Task requirements: Each entry that follows is to be copied exactly, minus any pictures.

Dataset extract:
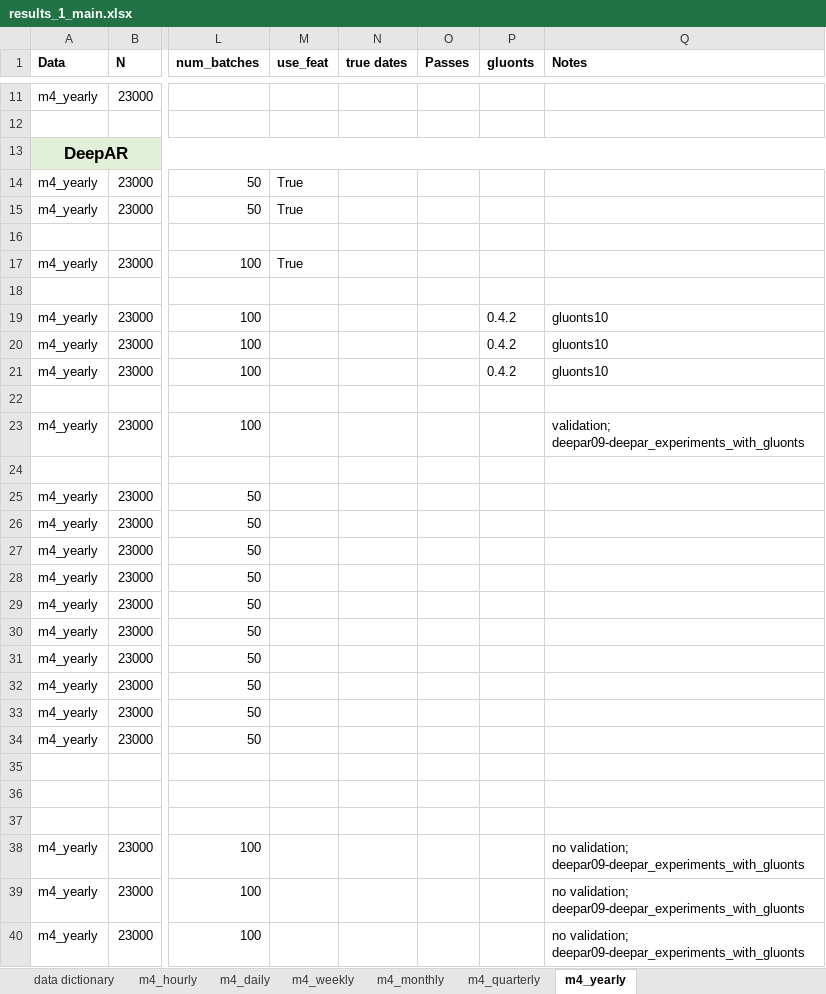
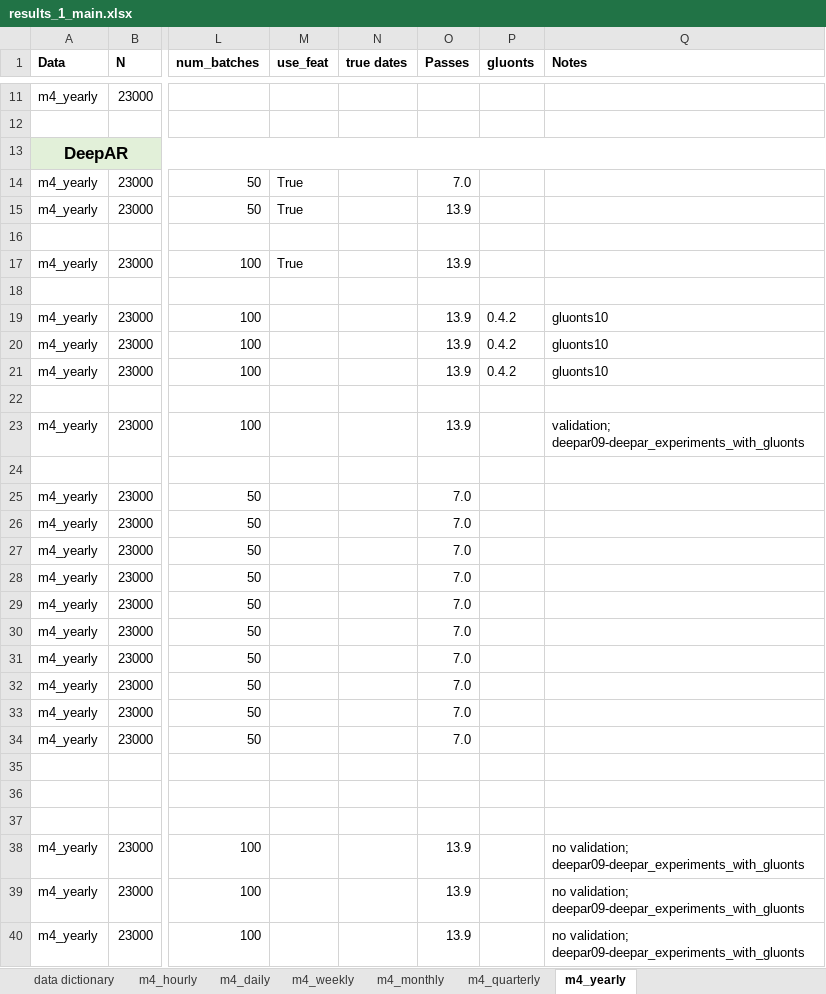
Before and after one commit to tm1611/RNN-for-Time-Series, an Excel workbook: results/results_1_main.xlsx, sheet m4_yearly, drawn as a sheet; only a part is shown, gaps mark what is left out; values as stored, in another font and other column widths than the file's, no borders; the diff covers the shown part only; the diff names each change by its address in the sheet, - before the commit and + after, or states it on an @@ line.

```diff
--- a/results/results_1_main.xlsx (sheet m4_yearly)
+++ b/results/results_1_main.xlsx (sheet m4_yearly)
-O14 (Passes): (empty)
+O14 (Passes): 7.0
-O15 (Passes): (empty)
+O15 (Passes): 13.9
-O17 (Passes): (empty)
+O17 (Passes): 13.9
-O19:O21 (Passes): (empty)
+O19:O21 (Passes): 13.9
-O23 (Passes): (empty)
+O23 (Passes): 13.9
-O25:O34 (Passes): (empty)
+O25:O34 (Passes): 7.0
-O38:O40 (Passes): (empty)
+O38:O40 (Passes): 13.9
```
Also changed, not shown: 5 added rows and 45 edited cells elsewhere in this sheet, sheet m4_quarterly, sheet m4_monthly, sheet m4_weekly, sheet m4_daily, formulas that keep their value, results/results_2_frequencies_subsetted_by_domain.xlsx, results/results_3_common_end_dates.xlsx, 2 other files.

Task answer:
Before and after one commit to tm1611/RNN-for-Time-Series, an Excel workbook: results/results_1_main.xlsx, sheet m4_yearly, drawn as a sheet; only a part is shown, gaps mark what is left out; values as stored, in another font and other column widths than the file's, no borders; the diff covers the shown part only; the diff names each change by its address in the sheet, - before the commit and + after, or states it on an @@ line.

```diff
--- a/results/results_1_main.xlsx (sheet m4_yearly)
+++ b/results/results_1_main.xlsx (sheet m4_yearly)
-O14 (Passes): (empty)
+O14 (Passes): 7.0
-O15 (Passes): (empty)
+O15 (Passes): 13.9
-O17 (Passes): (empty)
+O17 (Passes): 13.9
-O19:O21 (Passes): (empty)
+O19:O21 (Passes): 13.9
-O23 (Passes): (empty)
+O23 (Passes): 13.9
-O25:O34 (Passes): (empty)
+O25:O34 (Passes): 7.0
-O38:O40 (Passes): (empty)
+O38:O40 (Passes): 13.9
```
Also changed, not shown: 5 added rows and 45 edited cells elsewhere in this sheet, sheet m4_quarterly, sheet m4_monthly, sheet m4_weekly, sheet m4_daily, formulas that keep their value, results/results_2_frequencies_subsetted_by_domain.xlsx, results/results_3_common_end_dates.xlsx, 2 other files.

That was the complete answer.